Thus the Syrian Kurdish question. Kurds had inhabited the Middle East for centuries before the Islamic conquests, plying the transhumance routes through the Zagros mountains and the highlands of Anatolia from the Cilician plain all the way to Fars in the south of modern Iran. Early Arab geographers, in fact, often referred to these pastoralists as the Persian Bedouin. We might conjecture that prior to their eviction from the southern Zagros by the influx of the Ghuzz Turkmen in the eleventh century, the Kurdish and Persian languages were indeed more similar than they are today; but it was this separation of the old Persian and new Kurdish heartlands which left the latter a race apart from the rest of the Iranic world.
Although interesting in itself from an academic point of view, this history of the Kurds is crucially important in determining their future. Linguistically and, to an extent, culturally, there are strong similarities between sedentary Arabs and the Bedouin, or their recently-settled descendants of the Syrian Jazira. But the Kurds have a completely different language, culture and history, shaped by these past events. Having had Kurdish friends during
my semester abroad in Syria, the story of their people’s history is familiar. On the various occasions when I was given different slants on Kurdish history and the Kurdish position in modern societies, I pondered what it would be like to be a Kurd in Syria.
Higher education in the country is focussed in the west, in cities like Damascus, Aleppo and Lattakia, all of which have Arab majorities, but even then it can be difficult for Kurds to travel freely, and it is certainly impossible for them to access any serious education in their own language. Hundreds of thousands of Syrian Kurds have been treated by the government as foreigners after a hugely controversial 1962 census which determined that they and their descendents were illegal immigrants from Turkey, and are thus without citizenship of any country – although those Kurds who do have Syrian citizenship never fail to provide a bizarre sight in cities like Aleppo, as these moustachioed redheads roam the streets drinking Efes. Heavy restrictions are in place on the use of Kurdish in the media, as well as the registration of children with Kurdish names.
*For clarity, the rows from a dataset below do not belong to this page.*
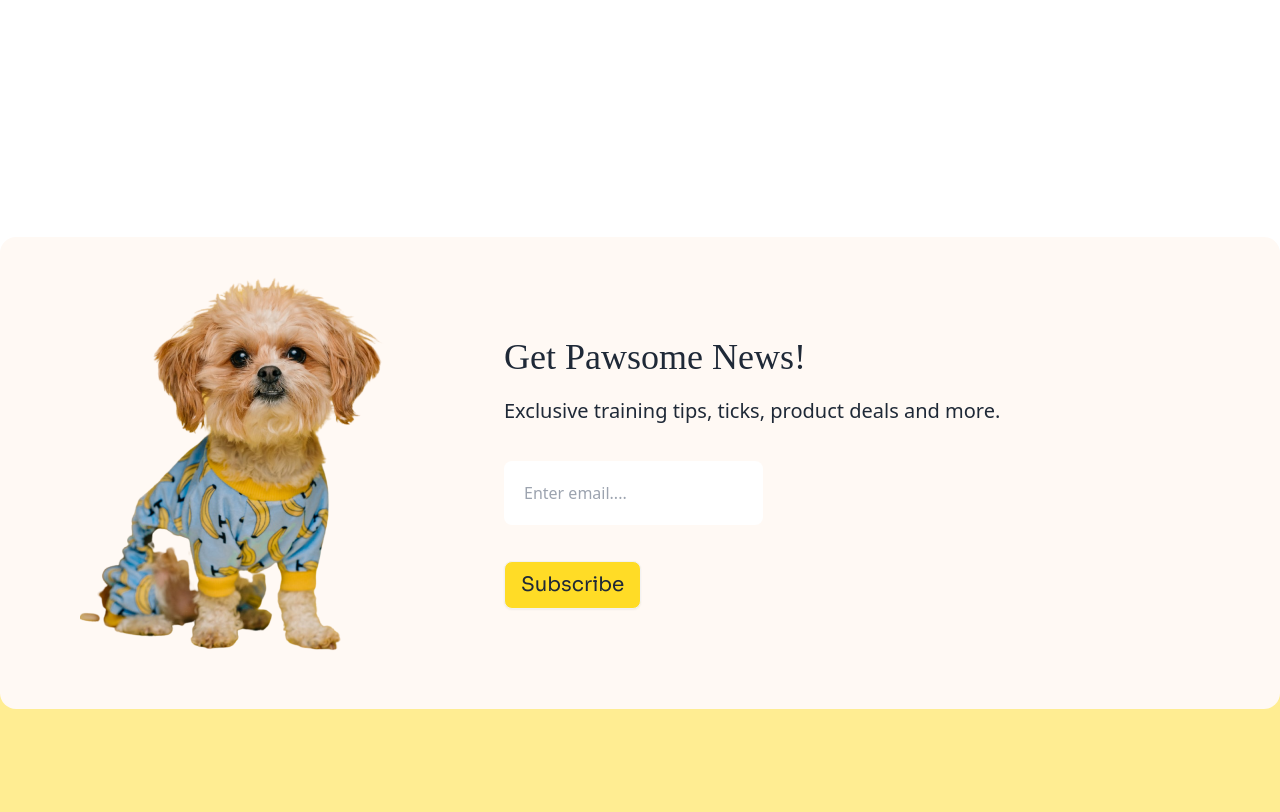
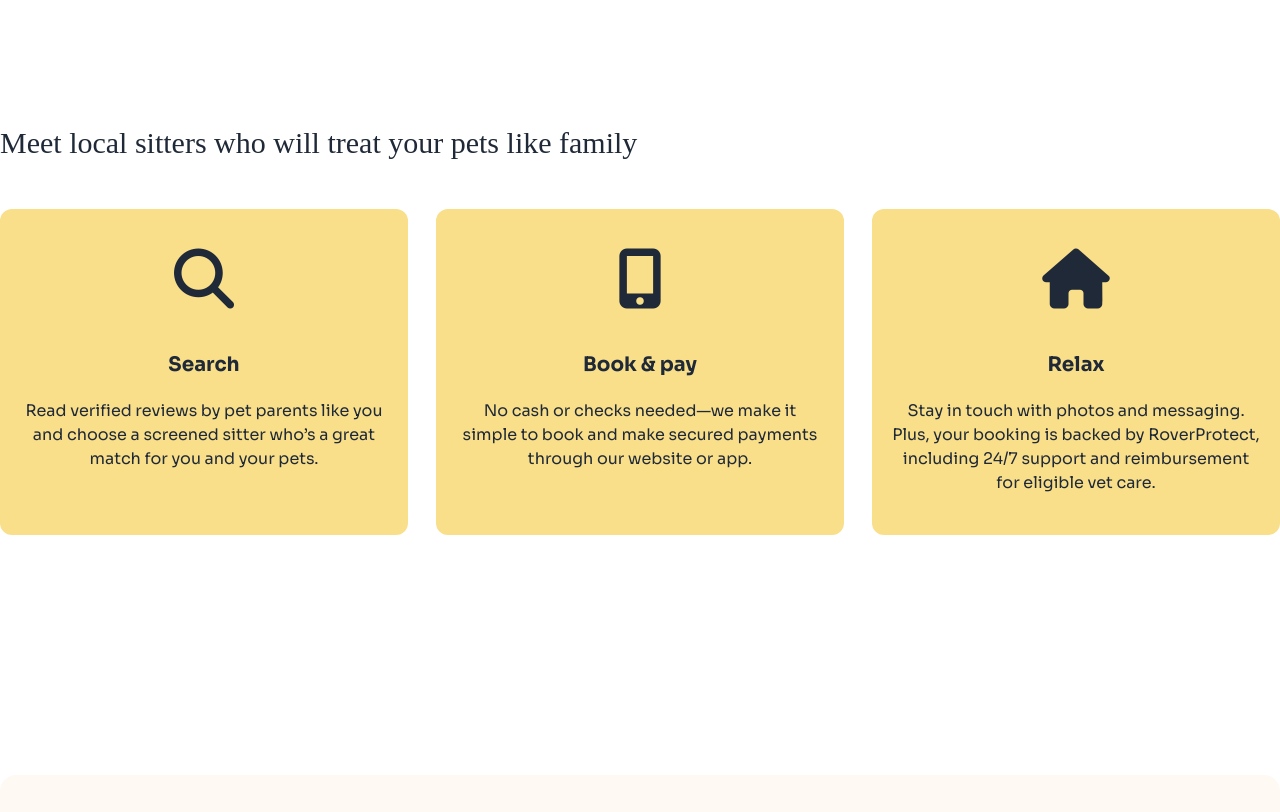
Before and after one commit to Rayhan-Rony/Browse-4-Pets, a plain HTML site: page index.html in a window 1280 px wide. Shown: the part 2767-3579 px from the top of the page. Drawn offline with nearby package versions, Linux system fonts and the light colour scheme; a web font is replaced by a local one.

Commit message:
added sitter section

```diff
--- a/index.html
+++ b/index.html
@@ -515,7 +515,7 @@
           </div>
         </div>
       </section>
-      <!-- mb-[405px] -->
+
       <!-- Everyday Section  -->
       <section class="container mx-auto lg:mt-36 mt-14 px-2 lg:px-0">
         <h1 class="adlam-font lg:text-3xl text-2xl">Everyday low Price</h1>
@@ -557,6 +557,49 @@
             <div class="flex-1">
               <img class="" src="./assets/cute-pet-mid.png" alt="" />
             </div>
+          </div>
+        </div>
+      </section>
+      <!-- sitters section  -->
+      <section class="container mx-auto lg:mt-32 mt-16 lg:px-0 px-2">
+        <h1 class="adlam-font lg:text-3xl text-2xl">
+          Meet local sitters who will treat your pets like family
+        </h1>
+        <div class="flex lg:flex-row flex-col lg:gap-7 gap-4 sora-font mt-12">
+          <div
+            class="bg-primary-card-bg rounded-xl text-center flex-1 px-5 py-10"
+          >
+            <p class="text-6xl mb-10">
+              <i class="fa-solid fa-magnifying-glass"></i>
+            </p>
+            <h4 class="font-bold text-xl mb-5">Search</h4>
+            <p>
+              Read verified reviews by pet parents like you and choose a
+              screened sitter who’s a great match for you and your pets.
+            </p>
+          </div>
+          <div
+            class="bg-primary-card-bg rounded-xl text-center flex-1 px-5 py-10"
+          >
+            <p class="text-6xl mb-10">
+              <i class="fa-solid fa-mobile-screen-button"></i>
+            </p>
+            <h4 class="font-bold text-xl mb-5">Book & pay</h4>
+            <p>
+              No cash or checks needed—we make it simple to book and make
+              secured payments through our website or app.
+            </p>
+          </div>
+          <div
+            class="bg-primary-card-bg rounded-xl text-center flex-1 px-5 py-10"
+          >
+            <p class="text-6xl mb-10"><i class="fa-solid fa-house"></i></p>
+            <h4 class="font-bold text-xl mb-5">Relax</h4>
+            <p>
+              Stay in touch with photos and messaging. Plus, your booking is
+              backed by RoverProtect, including 24/7 support and reimbursement
+              for eligible vet care.
+            </p>
           </div>
         </div>
       </section>
```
Linguistic restrictions on Kurdish raise a particularly important point. The formal name of Syria, the Syrian Arab Republic, reveals who the government thinks is the dominant community. Some opponents of the al-Asad government seek an end to the government-enforced Arab dominance of the country, a hangover partially from the Nasserite era of anti-colonialist reaction. But what the Syrian and Egyptian protests definitely have had in common, though, is an opportunity for ethnic and cultural minorities to reassert their positions – perhaps even to delete the ‘al-arabiyya’ from the names of their respective republics.
You could call it a difficult situation. How people are trying to negotiate it now, though, is complex, as has been adumbrated above. Do Kurds protest in favour of regime change (something of a scare-phrase among British broadsheet journalists), or for a new state of their own? The cultural difference between Arab and Kurd, however, has brought in some fields the sort of cultural intercourse almost unthinkable in Britain between mainstream society and immigrant communities. The fashion for a fusion of modern and traditional elements in contemporary Kurdish music over the past thirty years or so has productively influenced Arab musicians in Syria. Ciwan Haco is one of my favourite Kurdish artists, and indeed probably the most famous exponent of the Kurmanji dialect in song, whose style has undeniably brought new and useful ideas to the Arab music scene in Syria.
Examples like this, the reports of protests in Qamishli and Hassake, and recollections of drunken political conversations in Syria, all lead me to wonder how many Kurds really want to break away from Syria. Is this ‘al-Arabiyya’ and the attitude that comes with it the only stumbling block to their full participation in society? Despite some discrepancies, Arab and Kurd have got along for a millennium, give or take. From the cooperation of the Uqayli Bedouin and Marwanid Kurds in defending northern Mesopotamia from the Turks to the cosmopolitan attitudes of today’s Aleppines, to wipe clean this venerable legacy would be a sad loss.